## Given records
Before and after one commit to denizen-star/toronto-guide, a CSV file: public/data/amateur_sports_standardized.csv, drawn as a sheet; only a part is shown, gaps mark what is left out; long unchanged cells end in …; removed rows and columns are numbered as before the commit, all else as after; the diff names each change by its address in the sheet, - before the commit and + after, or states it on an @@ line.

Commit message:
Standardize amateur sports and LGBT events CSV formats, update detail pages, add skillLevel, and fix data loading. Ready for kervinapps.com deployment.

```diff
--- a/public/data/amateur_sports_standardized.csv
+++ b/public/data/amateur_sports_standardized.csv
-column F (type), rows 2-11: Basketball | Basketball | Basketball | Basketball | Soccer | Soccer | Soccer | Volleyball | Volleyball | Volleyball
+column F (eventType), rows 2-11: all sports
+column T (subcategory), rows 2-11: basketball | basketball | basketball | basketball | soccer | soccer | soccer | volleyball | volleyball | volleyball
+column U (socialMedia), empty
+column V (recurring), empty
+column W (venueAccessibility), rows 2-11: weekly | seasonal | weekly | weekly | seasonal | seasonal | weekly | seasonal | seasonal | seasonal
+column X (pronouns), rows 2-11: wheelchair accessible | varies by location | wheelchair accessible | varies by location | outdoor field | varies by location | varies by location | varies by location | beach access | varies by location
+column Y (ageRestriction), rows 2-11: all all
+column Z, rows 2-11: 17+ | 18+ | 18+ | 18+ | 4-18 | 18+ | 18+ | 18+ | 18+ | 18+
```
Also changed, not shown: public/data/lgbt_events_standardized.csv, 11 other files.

## Work request
If a line in the records contains the word "shown", copy it.

## Exercise answer
Before and after one commit to denizen-star/toronto-guide, a CSV file: public/data/amateur_sports_standardized.csv, drawn as a sheet; only a part is shown, gaps mark what is left out; long unchanged cells end in …; removed rows and columns are numbered as before the commit, all else as after; the diff names each change by its address in the sheet, - before the commit and + after, or states it on an @@ line.
Also changed, not shown: public/data/lgbt_events_standardized.csv, 11 other files.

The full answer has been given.